Should Elanga start more often? – The Conventional Playmaker

Anthony Elanga is continuing to make quite the impression. Elanga was the right substitute at the right time as Manchester United were in search of a goal to relinquish the one-goal deficit against Atletico Madrid in the Champions League second round. Latching onto Bruno Fernandes’ pass and converting past the out of form goalkeeper Jan Oblak, Elanga saved United from a potentially dire situation going into the second leg.

Pre-match discussion suggested this was a game for the taking from a United perspective. United have room to improve under Ralf Rangnick, but have only lost once and still boast attacking talent. Meanwhile, Atletico sit 5th in La Liga, and have already conceded 34 league goals, more than the entirety of last season’s title winning campaign.

Yet the encounter oversaw much of what we have come to expect of sides led by manager Diego Simeone. Which ever side that is more telling of is up for debate.

Atletico sacrificed possession to United, but in doing so were organised, compact, limiting the space United had to progress the ball through the lines and closing down high up the pitch. Although now setting up in a 3-5-2 rather than the synonymous 4-4-2, many of the principles remained.

United started their accustom 4-2-3-1, but interestingly with Victor Lindelof starting at right-back, even though primary choices Diogo Dalot and Aaron Wan-Bissaka were both available. Fred started in a pivot role amidst good form in recent games, but was a trigger for Ateltico’s press whenever he received the ball from the defence. Fred had little space to turn when marked, and Atletico did well to cut out passing lanes to United’s two wingers.

Atletico’s best player was arguably left wing-back Lodi, who not only pushed up high to press when the ball was on United’s right side, but also was the outlet which Atletico looked to find time and time again when they had the ball, with his cross assisting Joao Felix header to give Atletico the lead.

When United did have the ball they struggled to impose themselves aside from Atletico pressing, and that was because of a lack of penetrating movement in attack. Fernandes, playing as an 8, for example, would often drop deeper to receive the ball and bring it forward, but United often lacked runners – diagonal and/or in behind, ahead of the man on the ball.

And because of the how narrow a 3-5-2 shape can be, there was the idea that United could make use of spaces down the flanks, but Atletico would overload the flank United were attacking down, and shut down both these and even counter-attacks quickly. United struggled to attack down the flanks, and did not make enough use of the centre against Ateltico’s midfield – who were solid.

But as the second-half progressed, many of the issues United faced when in possession were not going to be sorted without making a change. United only took 7 shots come full time, suggesting their overall struggle to create chances.

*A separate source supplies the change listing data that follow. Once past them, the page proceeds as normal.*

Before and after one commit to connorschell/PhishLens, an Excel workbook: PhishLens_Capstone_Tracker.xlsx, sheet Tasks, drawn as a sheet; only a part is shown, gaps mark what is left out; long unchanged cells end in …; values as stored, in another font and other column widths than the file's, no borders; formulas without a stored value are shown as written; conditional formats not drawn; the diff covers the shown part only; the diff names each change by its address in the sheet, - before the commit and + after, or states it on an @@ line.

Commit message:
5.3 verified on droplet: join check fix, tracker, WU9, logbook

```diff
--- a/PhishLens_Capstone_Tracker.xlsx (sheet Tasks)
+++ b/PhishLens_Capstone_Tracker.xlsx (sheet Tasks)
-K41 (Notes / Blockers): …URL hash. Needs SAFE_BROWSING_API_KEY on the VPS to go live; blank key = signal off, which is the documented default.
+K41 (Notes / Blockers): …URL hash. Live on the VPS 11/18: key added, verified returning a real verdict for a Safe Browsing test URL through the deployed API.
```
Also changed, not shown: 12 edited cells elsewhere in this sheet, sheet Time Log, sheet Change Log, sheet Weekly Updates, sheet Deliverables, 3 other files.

Elanga was United’s third change, and was brought on for Marcus Rashford after 75 minutes.

5 minutes later, Elanga scored. The goal showed off his mobility in attacking moves, Atletico’s defensive issues perhaps hidden for the majority of the game, and the importance of occupying defenders. Joao Felix has a way of dropping off and losing a marker. But Elanga exploited the home sides loss of structure without the ball with a run directly through the centre of the pitch – where United failed to make more use of when attacking previously.

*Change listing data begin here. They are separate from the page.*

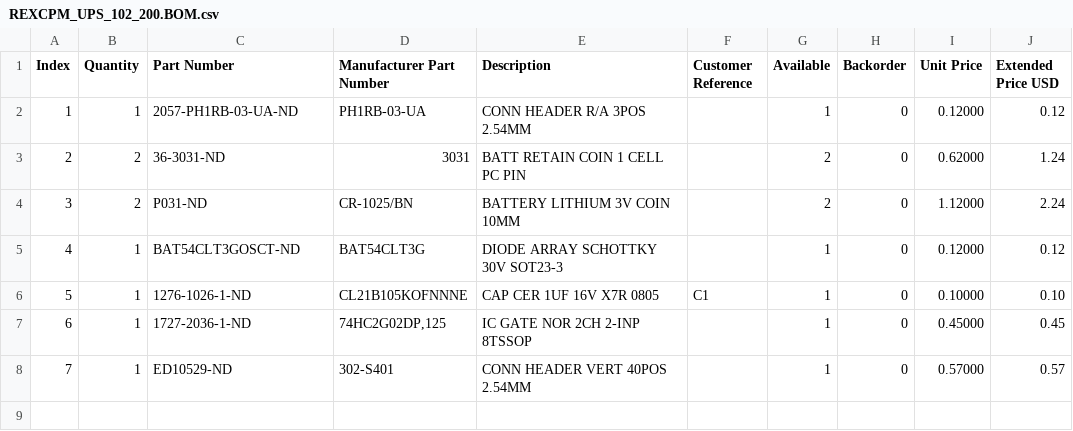
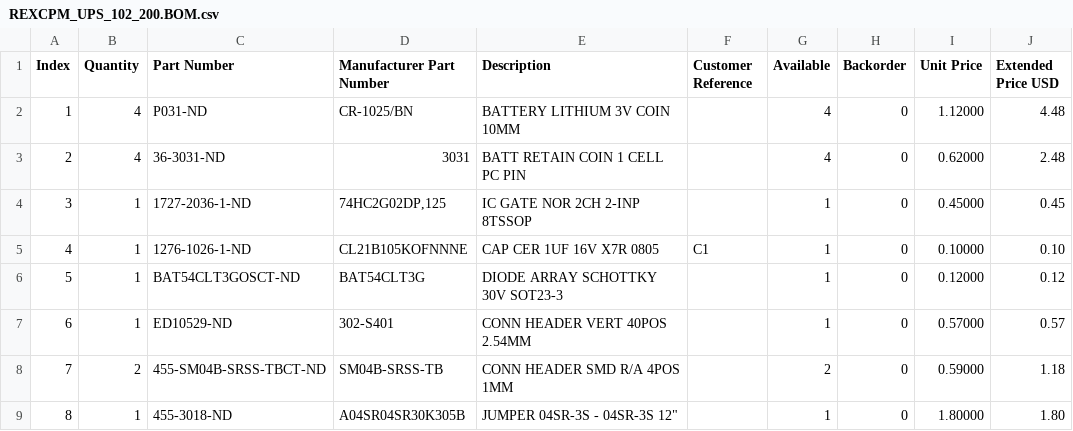
Before and after one commit to bkw777/REXCPM_UPS, a CSV file: REXCPM_UPS_102_200.BOM.csv, drawn as a sheet; removed rows and columns are numbered as before the commit, all else as after; the diff names each change by its address in the sheet, - before the commit and + after, or states it on an @@ line.

Commit message:
4-cells, add gnd wire, jst-sh connector

```diff
--- a/REXCPM_UPS_102_200.BOM.csv
+++ b/REXCPM_UPS_102_200.BOM.csv
-row 2: 1 | 1 | 2057-PH1RB-03-UA-ND | PH1RB-03-UA | CONN HEADER R/A 3POS 2.54MM |  | 1 | 0 | 0.12000 | 0.12
-row 3: 2 | 2 | 36-3031-ND | 3031 | BATT RETAIN COIN 1 CELL PC PIN |  | 2 | 0 | 0.62000 | 1.24
@@ column A (Index) renumbered between rows 2 and 7 @@
-B2 (Quantity): 2
+B2 (Quantity): 4
-G2 (Available): 2
+G2 (Available): 4
-J2 (Extended Price USD): 2.24
+J2 (Extended Price USD): 4.48
+row 3: 2 | 4 | 36-3031-ND | 3031 | BATT RETAIN COIN 1 CELL PC PIN |  | 4 | 0 | 0.62000 | 2.48
@@ row 7 moved to row 4: 3 @@
@@ row 6 moved to row 5: 4 @@
+row 8: 7 | 2 | 455-SM04B-SRSS-TBCT-ND | SM04B-SRSS-TB | CONN HEADER SMD R/A 4POS 1MM |  | 2 | 0 | 0.59000 | 1.18
+row 9: 8 | 1 | 455-3018-ND | A04SR04SR30K305B | JUMPER 04SR-3S - 04SR-3S 12" |  | 1 | 0 | 1.80000 | 1.80
```
Also changed, not shown: REXCPM_UPS_100.BOM.csv, 39 other files.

With United in possession on the left, Elanga was stationed centrally. He had not only space around him, but space to run ahead and receive, if the ball can be switched from left to centre in time whilst Atletico overloaded the flank.

A header brought the ball down to ground, where Fred then passed to Fernandes.

Fernandes then turned and carried forward, with Elanga immediately bursting into space, all whist Atletico struggled to regroup against this quick transition. Much of Atletico’s back five were higher up the pitch than they should have been to defend against a run like that being made.

The midfielder then threaded a ball through to Elanga, making sure Elanga’ speed made use of the space made available to him by Atletico’s arguably poor structure. Elanga ran onto the ball, and was at an angle that meant when inside the box he was able to open up and shoot and duly convert.

Elanga’s mobility up front may seem straight forward and not worth breaking down, but at the moment, it’s refreshing given the profiles of United’s attackers; Rashford and Jadon Sancho both like to receive the ball to feet, rather than running onto it, whilst Cristiano Ronaldo and Edinson Cavani (although providing invaluable movement) both lack their speed of prior years.

In which case, it wouldn’t be unreasonable to want Elanga to start the second-leg, and even more league games after scoring against Leeds United before Wednesday night. He could occupy a role on either flank, or even play as the no.9, so it wouldn’t be too much of a challenge fitting Elanga in.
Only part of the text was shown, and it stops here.